Another common cause of sciatica is piriformis syndrome. Piriformis syndrome is named after the piriformis muscles that are located in the lower part of the spine which connect to the thigh bone and assist in hip rotation. The sciatic nerve runs beneath the piriformis muscle. This muscle is prone to injury from a slip and fall incident, hip arthritis, or a difference in leg length. These situations can cause cramping and spasms to occur in the piriformis muscle resulting in a pinched sciatic nerve and causing inflammation and pain. Sciatic nerve compression may result in the loss of feeling (sensory loss), paralysis of a single limb or group of muscles (monoplegia), and insomnia.
How do you diagnose Sciatica?
Here at PC Medical Centers, we regularly treat patients with sciatica. Since there are many disorders that cause sciatica, we will determine what is the root cause of your sciatica by taking a thorough patient history during your physical and neurological exam. In some instances, diagnostic testing such as an x-ray, MRI, CT scan and/or electrodiagnostic test (electromyography) might be necessary. These examinations and tests help to detect possible contraindications to spinal adjustments and other chiropractic therapies.
How is Sciatica treated?
Our care is non-invasive (non-surgical) and drug-free. The purpose of chiropractic treatment is to help the body’s natural ability to heal itself. It is based on the principle that restricted spinal movement leads to pain and reduced function and performance. The type of chiropractic therapy we will recommend will depend on our evaluation during your initial visit. A sciatic treatment plan may include any of the following:
- Ice/Cold Therapies: An ice pack may be applied to the lower back for 15 minutes every few hours to help reduce associated muscle pain, muscle spasm and sciatic nerve inflammation. It is important to wrap a thin towel around the ice pack to avoid putting the cold pack directly on the skin.
- Ultrasound: a gentle heat created by sound waves that penetrate deep into tissues. Ultrasound increases circulation and helps to reduce muscle spasms, cramping, swelling, stiffness and pain.
- TENS (Transcutaneous Electrical Nerve Stimulation): a small, box-like battery-powered, portable muscle stimulation machine that offers variable intensities of electrical current to control acute pain and reduce muscle spasms. The larger versions of the TENS units are used by chiropractors, physical therapists and other rehab professionals.

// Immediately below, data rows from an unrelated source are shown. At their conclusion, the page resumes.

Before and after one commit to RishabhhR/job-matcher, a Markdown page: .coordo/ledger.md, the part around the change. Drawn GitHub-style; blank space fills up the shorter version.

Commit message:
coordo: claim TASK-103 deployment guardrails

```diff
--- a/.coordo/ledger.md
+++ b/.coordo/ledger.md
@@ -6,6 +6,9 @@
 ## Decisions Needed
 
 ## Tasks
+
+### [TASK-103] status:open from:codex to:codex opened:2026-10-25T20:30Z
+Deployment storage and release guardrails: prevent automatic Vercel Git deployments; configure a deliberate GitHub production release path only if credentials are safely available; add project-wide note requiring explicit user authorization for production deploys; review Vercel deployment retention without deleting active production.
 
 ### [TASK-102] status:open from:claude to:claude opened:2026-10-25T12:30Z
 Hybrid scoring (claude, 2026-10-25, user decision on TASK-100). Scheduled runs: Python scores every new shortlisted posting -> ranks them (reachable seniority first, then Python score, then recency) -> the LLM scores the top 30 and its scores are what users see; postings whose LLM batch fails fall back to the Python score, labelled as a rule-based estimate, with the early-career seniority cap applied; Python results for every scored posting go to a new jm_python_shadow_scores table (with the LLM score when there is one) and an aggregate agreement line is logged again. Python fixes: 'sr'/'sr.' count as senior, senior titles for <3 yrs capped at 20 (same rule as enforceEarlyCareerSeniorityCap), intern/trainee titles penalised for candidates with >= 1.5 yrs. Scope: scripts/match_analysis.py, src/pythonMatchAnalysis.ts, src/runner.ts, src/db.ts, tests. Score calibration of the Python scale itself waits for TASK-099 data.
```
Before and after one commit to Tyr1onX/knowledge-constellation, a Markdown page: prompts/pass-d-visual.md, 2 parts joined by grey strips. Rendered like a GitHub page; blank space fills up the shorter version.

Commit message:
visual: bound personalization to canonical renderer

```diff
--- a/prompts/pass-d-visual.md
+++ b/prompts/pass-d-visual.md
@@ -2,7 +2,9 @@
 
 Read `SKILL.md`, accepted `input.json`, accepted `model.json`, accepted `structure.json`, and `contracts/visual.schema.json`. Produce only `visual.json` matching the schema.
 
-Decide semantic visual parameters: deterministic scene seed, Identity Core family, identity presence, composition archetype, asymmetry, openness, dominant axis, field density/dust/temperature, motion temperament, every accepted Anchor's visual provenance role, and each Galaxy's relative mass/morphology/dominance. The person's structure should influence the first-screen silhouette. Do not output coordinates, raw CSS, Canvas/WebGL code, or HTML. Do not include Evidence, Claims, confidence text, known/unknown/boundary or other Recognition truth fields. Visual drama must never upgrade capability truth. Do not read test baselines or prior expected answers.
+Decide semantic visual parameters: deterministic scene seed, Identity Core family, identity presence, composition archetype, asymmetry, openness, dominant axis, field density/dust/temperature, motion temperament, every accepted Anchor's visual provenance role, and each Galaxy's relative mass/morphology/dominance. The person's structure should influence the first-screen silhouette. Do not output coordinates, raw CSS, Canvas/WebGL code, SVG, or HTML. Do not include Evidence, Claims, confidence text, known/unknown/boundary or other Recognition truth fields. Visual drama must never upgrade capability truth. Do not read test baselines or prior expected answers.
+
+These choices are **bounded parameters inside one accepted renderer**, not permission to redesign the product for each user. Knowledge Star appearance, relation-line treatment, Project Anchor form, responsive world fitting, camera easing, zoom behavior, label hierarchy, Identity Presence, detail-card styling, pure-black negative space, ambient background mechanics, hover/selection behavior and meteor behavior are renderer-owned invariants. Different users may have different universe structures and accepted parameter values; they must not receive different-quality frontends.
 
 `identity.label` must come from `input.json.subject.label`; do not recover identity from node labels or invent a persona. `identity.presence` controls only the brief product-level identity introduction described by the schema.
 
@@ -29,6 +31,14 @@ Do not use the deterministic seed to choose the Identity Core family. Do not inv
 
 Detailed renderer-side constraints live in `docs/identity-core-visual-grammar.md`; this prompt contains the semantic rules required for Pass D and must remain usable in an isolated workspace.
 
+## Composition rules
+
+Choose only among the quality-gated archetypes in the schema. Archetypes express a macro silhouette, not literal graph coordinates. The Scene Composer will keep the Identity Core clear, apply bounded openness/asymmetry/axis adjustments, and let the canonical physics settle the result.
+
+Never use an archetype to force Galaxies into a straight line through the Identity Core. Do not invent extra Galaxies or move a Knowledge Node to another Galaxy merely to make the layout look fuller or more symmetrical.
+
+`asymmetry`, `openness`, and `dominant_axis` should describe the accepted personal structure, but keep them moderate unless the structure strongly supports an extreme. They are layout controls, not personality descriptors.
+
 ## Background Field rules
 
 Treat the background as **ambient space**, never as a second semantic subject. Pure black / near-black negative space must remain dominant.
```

- Spinal Adjustments (spinal manipulation): Spinal adjustments free restricted movement of the spine and help restore misaligned vertebrae to their proper position. Adjustments also help reduce nerve irritability responsible for causing inflammation, muscle spasms, pain and other symptoms related to sciatica. Spinal manipulation is proven to be safe, effective and pain-free. This type of therapy sets chiropractors apart in the medical community.
- Stretching/Exercise: It is beneficial to gently stretch the quadriceps, hamstrings, and calf muscles to help assist optimal biomechanical functioning to the trunk and legs. Walking and riding a stationary bike are gentle exercises that will similarly assist in the recovery process.
The best care for sciatic pain is to schedule regular chiropractic appointments. This allows us to better detect and correct any spinal dysfunction that may be a source of the sciatic pain. Call our office today at (573) 335-9188 to start living a pain-free life.